This is an attempt to explain mRNA-dependent non-stationary semantic values of codons (triplets) and nucleotides (letters) in codon composition during protein biosynthesis. This explanation is realized by comparing the different protein codes of various biosystem taxa, and, comparing mitochondrial code with the standard code. An initial mRNA transcriptional virtuality (Virtual-Reality) is transformed into material reality at the level of translation of virtual triplets into real (material) amino acids or into a real stop command of protein biosynthesis. The transformation of virtuality into reality occurs de facto when the linguistic sign1 functions of the codon syhoms are realized in the 3’ nucleotide (wobbling nucleotide according to F. Crick) in the process of protein biosynthesis. This corresponds to the theoretical works of the authors of this article.
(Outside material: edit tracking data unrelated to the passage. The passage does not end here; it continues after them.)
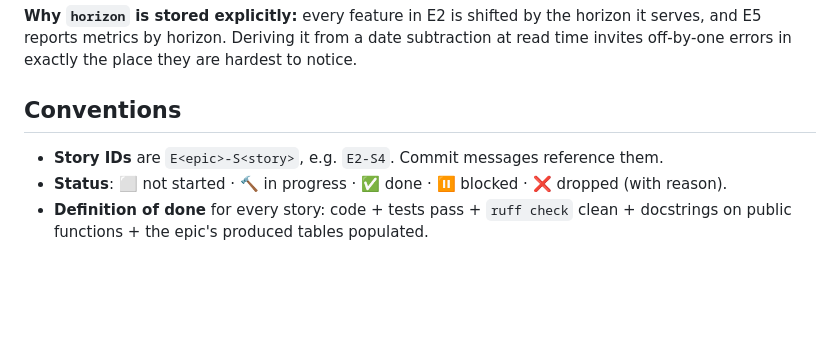
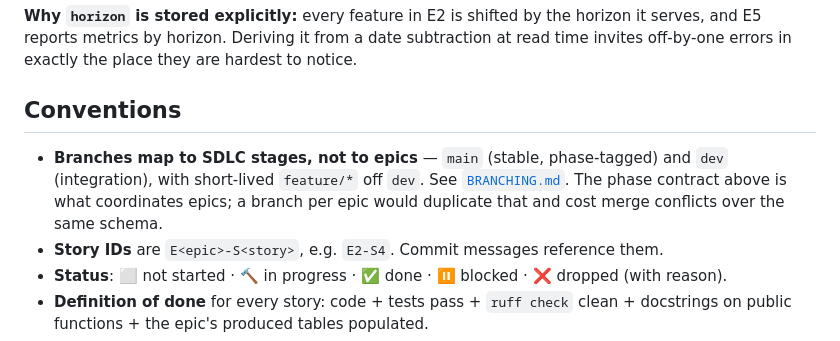
Before and after one commit to Pratyaksh-Singhal/Just-Enough-Inventory-Optimisation-Engine, a Markdown page: docs/BACKLOG.md, the part around the change. Rendered like a GitHub page; blank space fills up the shorter version.

```diff
--- a/docs/BACKLOG.md
+++ b/docs/BACKLOG.md
@@ -68,6 +68,10 @@ time invites off-by-one errors in exactly the place they are hardest to notice.
 
 ## Conventions
 
+- **Branches map to SDLC stages, not to epics** — `main` (stable, phase-tagged) and `dev`
+  (integration), with short-lived `feature/*` off `dev`. See
+  [`BRANCHING.md`](BRANCHING.md). The phase contract above is what coordinates epics; a
+  branch per epic would duplicate that and cost merge conflicts over the same schema.
 - **Story IDs** are `E<epic>-S<story>`, e.g. `E2-S4`. Commit messages reference them.
 - **Status**: ⬜ not started · 🔨 in progress · ✅ done · ⏸️ blocked · ❌ dropped (with reason).
 - **Definition of done** for every story: code + tests pass + `ruff check` clean +
```
Also changed, not shown: README.md (+3 -1 lines), docs/BRANCHING.md (added, +72 -0 lines).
Despite the illusory appearance of semantic arbitrariness during the operation of ribosomes in the mode of codon semantic non-stationarity, this phenomenon probably provides biosystems with an unusually high level of adaptability to changes in the external environment as well as to internal (mental) dynamics of neuron’s genome in the cerebral cortex. The genome’s non-stationarity properties at the nucleotide, codon, gene and mental levels have fractal structure and corresponding dimensions. The highest form of such fractality (with maximum dimension) is probably realized in the genomic continuum of neurons in the human cerebral cortex through this semantic Virtual-to-Real (VR) codon transcoding with the biosynthesis of short-living semantic proteins, as the equivalents of material thinking-consciousness. In fact, this is the language of the brain’s genome, that is, our own language. In this case, the same thing happens in natural, primarily mental (non-verbal) languages. Their materialization is recorded in vocables (sounding words) and in writing. Such writing is the amino acid sequence in the semantic proteins of the human cerebral cortex. Rapidly decaying, such proteins can leave a long-lasting “so-called” Schrödinger wave holographic memory in the cerebral cortex. The presented below study is purely theoretical and based on a logical approach. The topic of the study is very complex and is subject to further development.